5th February 2013
Miracle In Cell No. 7 <2013>– Directed by Lee Hwan-kyeong. Starring Ryu Seung-ryong as Yong-gu, Park Shin-hye as adult Ye-seung, Kal So-won as young Ye-seung and Oh Dal-soo as ‘the gangster’
This past weekend, I took a rare trip up to Seoul to visit a friend. While there, we decided to see a movie and, since neither of us had seen The Berlin File, that is what we opted for. However, going to the theater in Seoul is far different than going to see a movie in Jeonju. Here, you usually do not need to make a reservation. If a movie is sold out, you simply walk across the street to another theater..and each theater has enough screens so that popular films will be on more than one screen in each multiplex and staggered so you don’t have to wait long. In Seoul, you must make a reservation and, since we had decided this course of action on the spur of the moment, there was no way we were going to be able to see Berlin File. We were in Myeongdong at the time where my friend will be opening a health club and the CGV there has quite a limited number of screens. Berlin File was sold out for the next two screenings so, instead of going to some other place, we chose to watch Miracle in Cell No. 7. I was unsure about this decision, but I had been hearing some good things about movie so I thought I would give it a chance.

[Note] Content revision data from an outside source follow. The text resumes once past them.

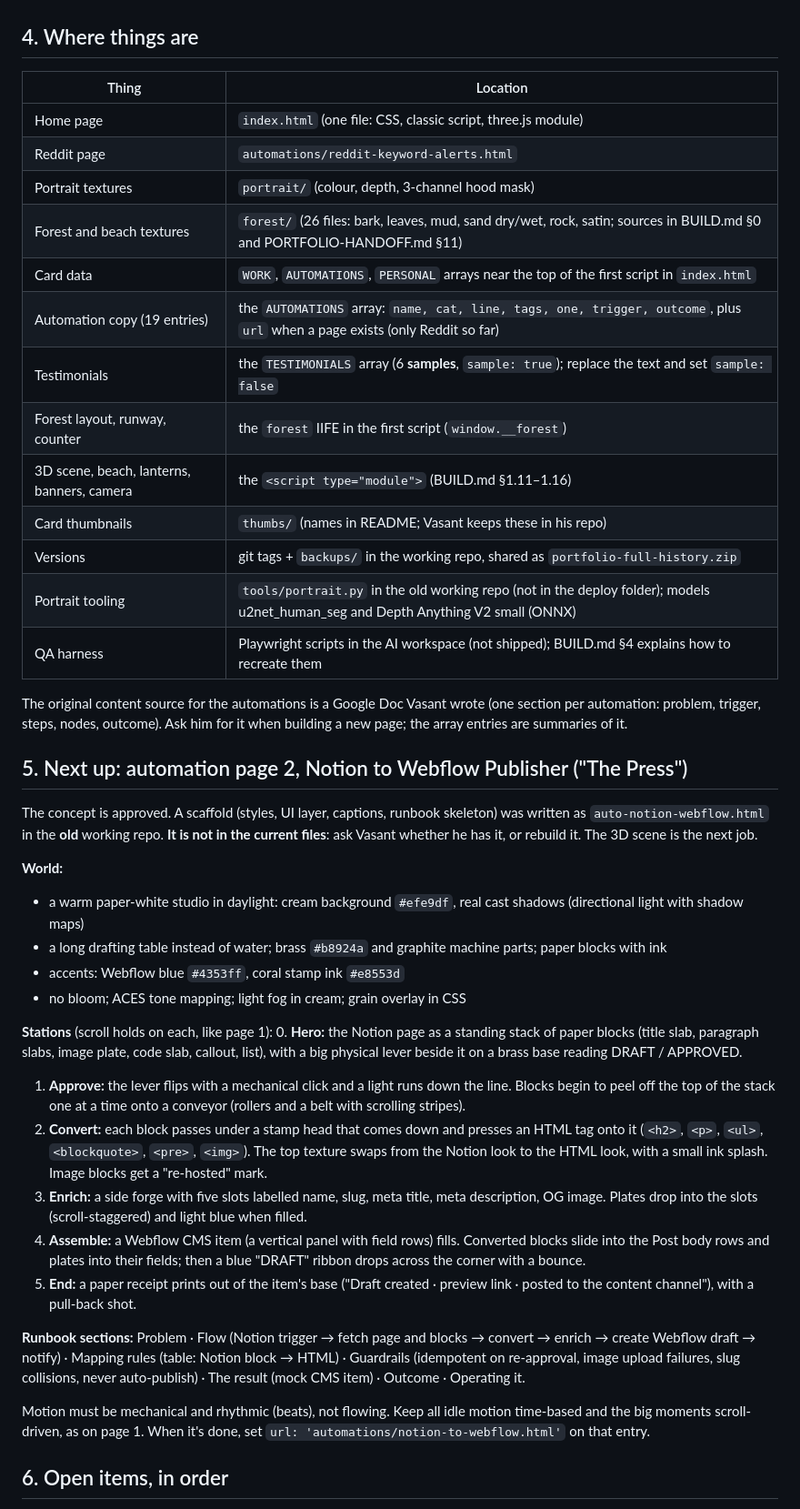
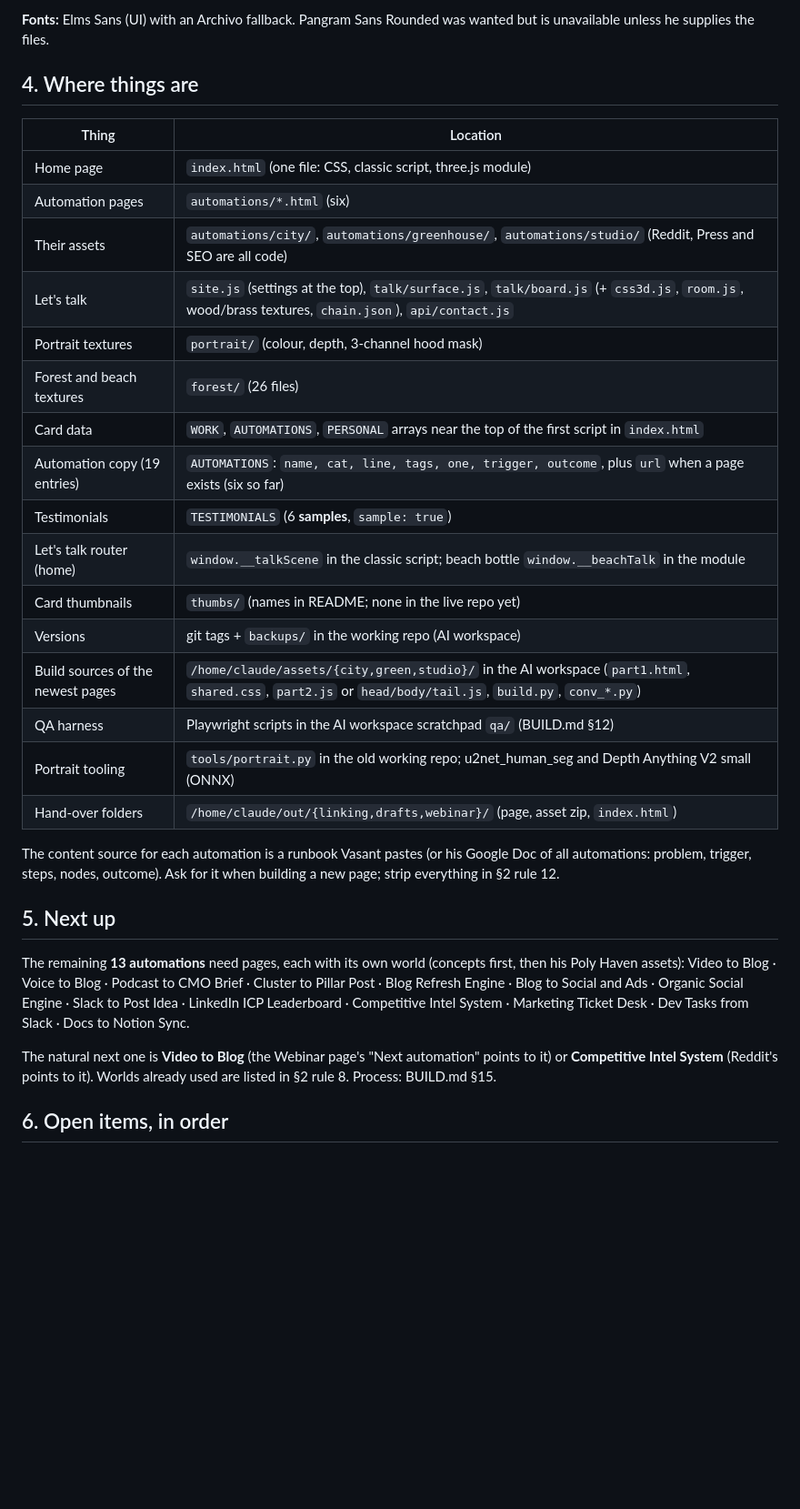
Before and after one commit to VasantSuraj/portfolio, a Markdown page: HANDOFF.md, the part around one of its changes. Shown at 91% size. GitHub-like rendering; blank space fills up the shorter version.

```diff
--- a/HANDOFF.md
+++ b/HANDOFF.md
@@ -92,45 +97,34 @@ Read in this order:
+**Fonts:** Elms Sans (UI) with an Archivo fallback. Pangram Sans Rounded was wanted but is unavailable unless he supplies the files.
 
 ## 4. Where things are
 
 | Thing | Location |
 |---|---|
 | Home page | `index.html` (one file: CSS, classic script, three.js module) |
-| Reddit page | `automations/reddit-keyword-alerts.html` |
+| Automation pages | `automations/*.html` (six) |
+| Their assets | `automations/city/`, `automations/greenhouse/`, `automations/studio/` (Reddit, Press and SEO are all code) |
+| Let's talk | `site.js` (settings at the top), `talk/surface.js`, `talk/board.js` (+ `css3d.js`, `room.js`, wood/brass textures, `chain.json`), `api/contact.js` |
 | Portrait textures | `portrait/` (colour, depth, 3-channel hood mask) |
-| Forest and beach textures | `forest/` (26 files: bark, leaves, mud, sand dry/wet, rock, satin; sources in BUILD.md §0 and PORTFOLIO-HANDOFF.md §11) |
+| Forest and beach textures | `forest/` (26 files) |
 | Card data | `WORK`, `AUTOMATIONS`, `PERSONAL` arrays near the top of the first script in `index.html` |
-| Automation copy (19 entries) | the `AUTOMATIONS` array: `name, cat, line, tags, one, trigger, outcome`, plus `url` when a page exists (only Reddit so far) |
-| Testimonials | the `TESTIMONIALS` array (6 **samples**, `sample: true`); replace the text and set `sample: false` |
-| Forest layout, runway, counter | the `forest` IIFE in the first script (`window.__forest`) |
-| 3D scene, beach, lanterns, banners, camera | the `<script type="module">` (BUILD.md §1.11–1.16) |
-| Card thumbnails | `thumbs/` (names in README; Vasant keeps these in his repo) |
-| Versions | git tags + `backups/` in the working repo, shared as `portfolio-full-history.zip` |
-| Portrait tooling | `tools/portrait.py` in the old working repo (not in the deploy folder); models u2net_human_seg and Depth Anything V2 small (ONNX) |
-| QA harness | Playwright scripts in the AI workspace (not shipped); BUILD.md §4 explains how to recreate them |
+| Automation copy (19 entries) | `AUTOMATIONS`: `name, cat, line, tags, one, trigger, outcome`, plus `url` when a page exists (six so far) |
+| Testimonials | `TESTIMONIALS` (6 **samples**, `sample: true`) |
+| Let's talk router (home) | `window.__talkScene` in the classic script; beach bottle `window.__beachTalk` in the module |
+| Card thumbnails | `thumbs/` (names in README; none in the live repo yet) |
+| Versions | git tags + `backups/` in the working repo (AI workspace) |
+| Build sources of the newest pages | `/home/claude/assets/{city,green,studio}/` in the AI workspace (`part1.html`, `shared.css`, `part2.js` or `head/body/tail.js`, `build.py`, `conv_*.py`) |
+| QA harness | Playwright scripts in the AI workspace scratchpad `qa/` (BUILD.md §12) |
+| Portrait tooling | `tools/portrait.py` in the old working repo; u2net_human_seg and Depth Anything V2 small (ONNX) |
+| Hand-over folders | `/home/claude/out/{linking,drafts,webinar}/` (page, asset zip, `index.html`) |
 
-The original content source for the automations is a Google Doc Vasant wrote (one section per automation: problem, trigger, steps, nodes, outcome). Ask him for it when building a new page; the array entries are summaries of it.
+The content source for each automation is a runbook Vasant pastes (or his Google Doc of all automations: problem, trigger, steps, nodes, outcome). Ask for it when building a new page; strip everything in §2 rule 12.
 
-## 5. Next up: automation page 2, Notion to Webflow Publisher ("The Press")
+## 5. Next up
 
-The concept is approved. A scaffold (styles, UI layer, captions, runbook skeleton) was written as `auto-notion-webflow.html` in the **old** working repo. **It is not in the current files**: ask Vasant whether he has it, or rebuild it. The 3D scene is the next job.
+The remaining **13 automations** need pages, each with its own world (concepts first, then his Poly Haven assets):
+Video to Blog · Voice to Blog · Podcast to CMO Brief · Cluster to Pillar Post · Blog Refresh Engine · Blog to Social and Ads · Organic Social Engine · Slack to Post Idea · LinkedIn ICP Leaderboard · Competitive Intel System · Marketing Ticket Desk · Dev Tasks from Slack · Docs to Notion Sync.
 
-**World:**
-- a warm paper-white studio in daylight: cream background `#efe9df`, real cast shadows (directional light with shadow maps)
-- a long drafting table instead of water; brass `#b8924a` and graphite machine parts; paper blocks with ink
-- accents: Webflow blue `#4353ff`, coral stamp ink `#e8553d`
-- no bloom; ACES tone mapping; light fog in cream; grain overlay in CSS
-
-**Stations** (scroll holds on each, like page 1):
-0. **Hero:** the Notion page as a standing stack of paper blocks (title slab, paragraph slabs, image plate, code slab, callout, list), with a big physical lever beside it on a brass base reading DRAFT / APPROVED.
-1. **Approve:** the lever flips with a mechanical click and a light runs down the line. Blocks begin to peel off the top of the stack one at a time onto a conveyor (rollers and a belt with scrolling stripes).
-2. **Convert:** each block passes under a stamp head that comes down and presses an HTML tag onto it (`<h2>`, `<p>`, `<ul>`, `<blockquote>`, `<pre>`, `<img>`). The top texture swaps from the Notion look to the HTML look, with a small ink splash. Image blocks get a "re-hosted" mark.
-3. **Enrich:** a side forge with five slots labelled name, slug, meta title, meta description, OG image. Plates drop into the slots (scroll-staggered) and light blue when filled.
-4. **Assemble:** a Webflow CMS item (a vertical panel with field rows) fills. Converted blocks slide into the Post body rows and plates into their fields; then a blue "DRAFT" ribbon drops across the corner with a bounce.
-5. **End:** a paper receipt prints out of the item's base ("Draft created · preview link · posted to the content channel"), with a pull-back shot.
-
-**Runbook sections:** Problem · Flow (Notion trigger → fetch page and blocks → convert → enrich → create Webflow draft → notify) · Mapping rules (table: Notion block → HTML) · Guardrails (idempotent on re-approval, image upload failures, slug collisions, never auto-publish) · The result (mock CMS item) · Outcome · Operating it.
-
-Motion must be mechanical and rhythmic (beats), not flowing. Keep all idle motion time-based and the big moments scroll-driven, as on page 1. When it's done, set `url: 'automations/notion-to-webflow.html'` on that entry.
+The natural next one is **Video to Blog** (the Webinar page's "Next automation" points to it) or **Competitive Intel System** (Reddit's points to it). Worlds already used are listed in §2 rule 8. Process: BUILD.md §15.
 
 ## 6. Open items, in order
 
```
Also changed, not shown: other parts of HANDOFF.md (+81 -76 lines).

One of the things I had heard was that it was like the film I Am Sam but not having seen that film, that didn’t mean much to me until I looked it up on the internet. After reading about I Am Sam, I have to disagree with the assessment that the two films are similar. In the Miracle in Cell No. 7, the father and daughter are separated by the fact that he is in prison, not because anyone is challenging his parenting skills based on his mental capacity. Instead, this new movie reminded by of the Korean film Harmony with one major difference. I spent most of my time sobbing while watching Harmony while the Miracle in Cell No. 7 divides its time between comedy and drama and leans more heavily to the comedic side.
The story is about the love Yong-gu and his daughter Ye-seung. When Yong-gu is arrested and charged with murdering a child for her bag that he wanted to give to his daughter, the pair of devastated. An elaborate plan is hatched by Yong-gu’s cellmates to find a way to reunite the two. It’s a story where it is necessary to suspend disbelief and accept some coincidencs.
I loved the opening scene of the adult Ye-seung leaving the prison in the snow and the yellow balloon floating above the grounds, symbols of new purity and memories respectively. And I became engrossed in the story as it unfolded, so much so that I failed to realize that two hours had already passed by the time it was finished. One of the interstesing things about the story is the big question, Did Yong-gu kill the little girl?
Well, I am not going to tell you here. I may write spoilers on twenty or thirty year old movies but I am not going to do it for a film that is still in theaters, and doing very well thank you. So, if you get the chance, head out to the movies during this coming long weekend and give it a chance. It is very good and a movie that I would not mind watching again. Maybe I will if Berlin File is sold out again…